TASK OBJECTIVE: Could you print each entry below verbatim while omitting the pictures?

RECORDS PROVIDED:
= = = = =

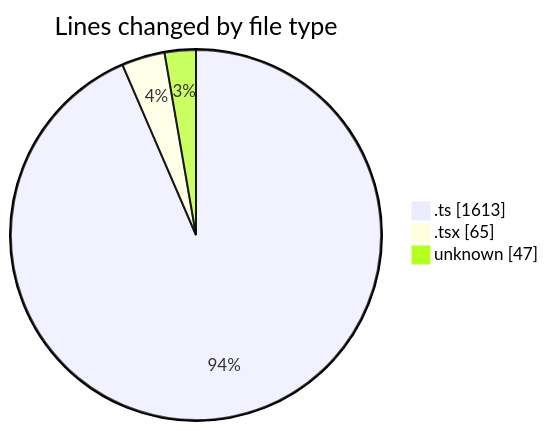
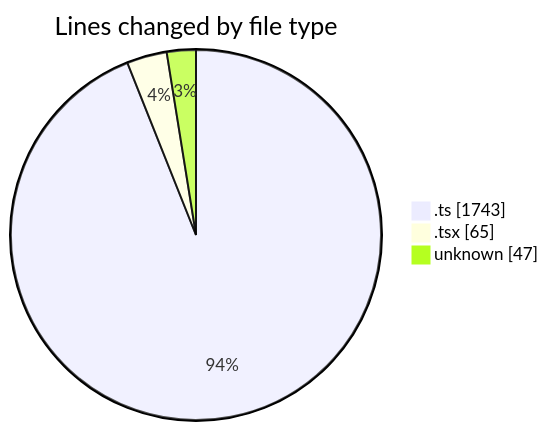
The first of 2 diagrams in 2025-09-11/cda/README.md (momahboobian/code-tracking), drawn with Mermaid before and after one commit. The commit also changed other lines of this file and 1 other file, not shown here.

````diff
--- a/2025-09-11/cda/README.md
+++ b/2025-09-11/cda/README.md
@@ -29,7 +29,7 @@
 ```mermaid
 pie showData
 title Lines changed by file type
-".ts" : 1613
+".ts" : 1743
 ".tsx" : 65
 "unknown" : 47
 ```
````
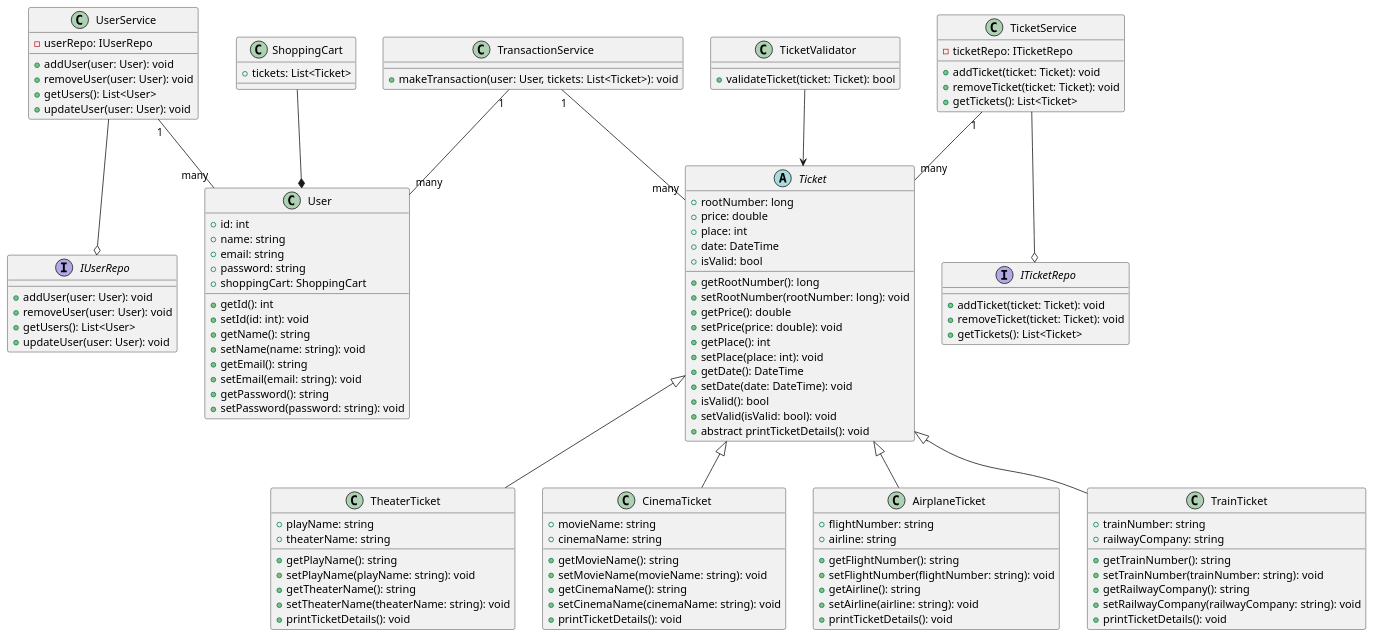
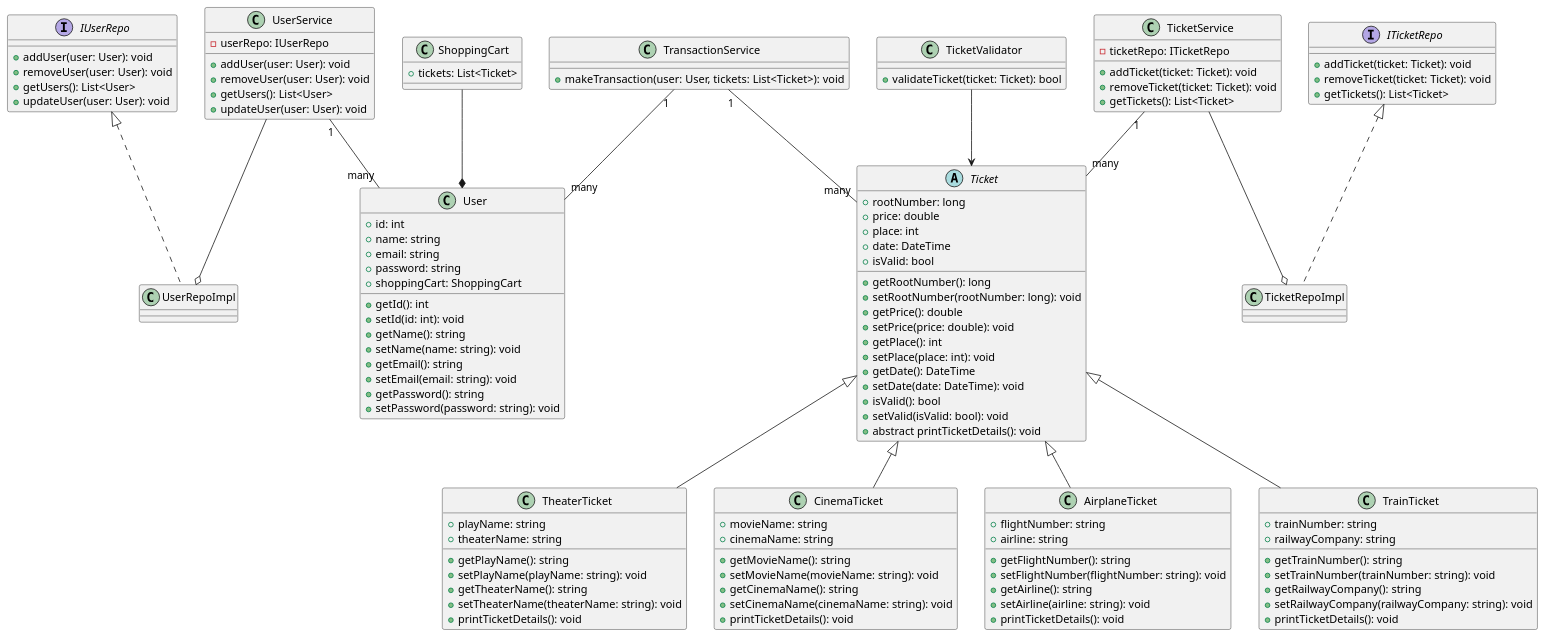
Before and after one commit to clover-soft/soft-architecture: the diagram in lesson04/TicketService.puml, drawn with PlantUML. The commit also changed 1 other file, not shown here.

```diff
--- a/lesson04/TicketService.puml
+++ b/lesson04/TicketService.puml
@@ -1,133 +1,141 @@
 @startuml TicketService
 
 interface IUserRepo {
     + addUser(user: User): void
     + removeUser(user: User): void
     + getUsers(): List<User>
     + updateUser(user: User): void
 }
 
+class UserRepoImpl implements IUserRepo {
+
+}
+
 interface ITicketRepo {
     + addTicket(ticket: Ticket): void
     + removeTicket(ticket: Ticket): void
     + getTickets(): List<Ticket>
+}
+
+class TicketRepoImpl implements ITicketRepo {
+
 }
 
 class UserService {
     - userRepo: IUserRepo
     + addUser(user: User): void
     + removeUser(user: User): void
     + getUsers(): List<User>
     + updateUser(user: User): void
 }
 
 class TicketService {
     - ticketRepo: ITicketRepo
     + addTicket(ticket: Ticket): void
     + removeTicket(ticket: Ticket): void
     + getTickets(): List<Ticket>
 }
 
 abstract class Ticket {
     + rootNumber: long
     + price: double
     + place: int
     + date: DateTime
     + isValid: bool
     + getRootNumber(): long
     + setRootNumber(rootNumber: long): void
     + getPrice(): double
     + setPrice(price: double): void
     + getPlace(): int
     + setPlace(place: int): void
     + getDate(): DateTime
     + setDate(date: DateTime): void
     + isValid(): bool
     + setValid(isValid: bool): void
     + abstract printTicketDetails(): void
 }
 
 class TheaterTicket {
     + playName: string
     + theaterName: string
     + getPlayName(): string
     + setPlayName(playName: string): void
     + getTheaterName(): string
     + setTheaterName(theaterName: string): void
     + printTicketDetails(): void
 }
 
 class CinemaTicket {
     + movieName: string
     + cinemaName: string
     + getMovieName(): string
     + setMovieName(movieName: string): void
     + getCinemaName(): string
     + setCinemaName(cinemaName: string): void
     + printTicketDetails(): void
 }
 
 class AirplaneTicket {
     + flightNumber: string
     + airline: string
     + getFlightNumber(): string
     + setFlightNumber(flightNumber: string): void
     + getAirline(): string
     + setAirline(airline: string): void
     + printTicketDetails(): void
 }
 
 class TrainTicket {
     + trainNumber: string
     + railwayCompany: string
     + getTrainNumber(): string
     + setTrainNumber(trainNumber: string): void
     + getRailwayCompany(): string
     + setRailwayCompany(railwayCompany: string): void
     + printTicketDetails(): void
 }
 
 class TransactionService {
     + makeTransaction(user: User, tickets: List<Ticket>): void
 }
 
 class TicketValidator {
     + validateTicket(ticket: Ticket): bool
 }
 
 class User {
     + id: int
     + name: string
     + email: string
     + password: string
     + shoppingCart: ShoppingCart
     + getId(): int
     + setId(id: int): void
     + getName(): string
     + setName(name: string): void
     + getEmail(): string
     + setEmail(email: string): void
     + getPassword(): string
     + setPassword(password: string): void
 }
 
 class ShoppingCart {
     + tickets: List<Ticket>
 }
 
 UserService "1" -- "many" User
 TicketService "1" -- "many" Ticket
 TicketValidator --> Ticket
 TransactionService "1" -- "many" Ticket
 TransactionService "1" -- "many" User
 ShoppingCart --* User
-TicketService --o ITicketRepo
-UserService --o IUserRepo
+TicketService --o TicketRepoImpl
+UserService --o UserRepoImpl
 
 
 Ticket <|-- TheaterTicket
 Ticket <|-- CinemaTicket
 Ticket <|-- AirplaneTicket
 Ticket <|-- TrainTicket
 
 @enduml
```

= = = = =

FINISHED EXERCISE:
The first of 2 diagrams in 2025-09-11/cda/README.md (momahboobian/code-tracking), drawn with Mermaid before and after one commit. The commit also changed other lines of this file and 1 other file, not shown here.

````diff
--- a/2025-09-11/cda/README.md
+++ b/2025-09-11/cda/README.md
@@ -29,7 +29,7 @@
 ```mermaid
 pie showData
 title Lines changed by file type
-".ts" : 1613
+".ts" : 1743
 ".tsx" : 65
 "unknown" : 47
 ```
````
Before and after one commit to clover-soft/soft-architecture: the diagram in lesson04/TicketService.puml, drawn with PlantUML. The commit also changed 1 other file, not shown here.

```diff
--- a/lesson04/TicketService.puml
+++ b/lesson04/TicketService.puml
@@ -1,133 +1,141 @@
 @startuml TicketService
 
 interface IUserRepo {
     + addUser(user: User): void
     + removeUser(user: User): void
     + getUsers(): List<User>
     + updateUser(user: User): void
 }
 
+class UserRepoImpl implements IUserRepo {
+
+}
+
 interface ITicketRepo {
     + addTicket(ticket: Ticket): void
     + removeTicket(ticket: Ticket): void
     + getTickets(): List<Ticket>
+}
+
+class TicketRepoImpl implements ITicketRepo {
+
 }
 
 class UserService {
     - userRepo: IUserRepo
     + addUser(user: User): void
     + removeUser(user: User): void
     + getUsers(): List<User>
     + updateUser(user: User): void
 }
 
 class TicketService {
     - ticketRepo: ITicketRepo
     + addTicket(ticket: Ticket): void
     + removeTicket(ticket: Ticket): void
     + getTickets(): List<Ticket>
 }
 
 abstract class Ticket {
     + rootNumber: long
     + price: double
     + place: int
     + date: DateTime
     + isValid: bool
     + getRootNumber(): long
     + setRootNumber(rootNumber: long): void
     + getPrice(): double
     + setPrice(price: double): void
     + getPlace(): int
     + setPlace(place: int): void
     + getDate(): DateTime
     + setDate(date: DateTime): void
     + isValid(): bool
     + setValid(isValid: bool): void
     + abstract printTicketDetails(): void
 }
 
 class TheaterTicket {
     + playName: string
     + theaterName: string
     + getPlayName(): string
     + setPlayName(playName: string): void
     + getTheaterName(): string
     + setTheaterName(theaterName: string): void
     + printTicketDetails(): void
 }
 
 class CinemaTicket {
     + movieName: string
     + cinemaName: string
     + getMovieName(): string
     + setMovieName(movieName: string): void
     + getCinemaName(): string
     + setCinemaName(cinemaName: string): void
     + printTicketDetails(): void
 }
 
 class AirplaneTicket {
     + flightNumber: string
     + airline: string
     + getFlightNumber(): string
     + setFlightNumber(flightNumber: string): void
     + getAirline(): string
     + setAirline(airline: string): void
     + printTicketDetails(): void
 }
 
 class TrainTicket {
     + trainNumber: string
     + railwayCompany: string
     + getTrainNumber(): string
     + setTrainNumber(trainNumber: string): void
     + getRailwayCompany(): string
     + setRailwayCompany(railwayCompany: string): void
     + printTicketDetails(): void
 }
 
 class TransactionService {
     + makeTransaction(user: User, tickets: List<Ticket>): void
 }
 
 class TicketValidator {
     + validateTicket(ticket: Ticket): bool
 }
 
 class User {
     + id: int
     + name: string
     + email: string
     + password: string
     + shoppingCart: ShoppingCart
     + getId(): int
     + setId(id: int): void
     + getName(): string
     + setName(name: string): void
     + getEmail(): string
     + setEmail(email: string): void
     + getPassword(): string
     + setPassword(password: string): void
 }
 
 class ShoppingCart {
     + tickets: List<Ticket>
 }
 
 UserService "1" -- "many" User
 TicketService "1" -- "many" Ticket
 TicketValidator --> Ticket
 TransactionService "1" -- "many" Ticket
 TransactionService "1" -- "many" User
 ShoppingCart --* User
-TicketService --o ITicketRepo
-UserService --o IUserRepo
+TicketService --o TicketRepoImpl
+UserService --o UserRepoImpl
 
 
 Ticket <|-- TheaterTicket
 Ticket <|-- CinemaTicket
 Ticket <|-- AirplaneTicket
 Ticket <|-- TrainTicket
 
 @enduml
```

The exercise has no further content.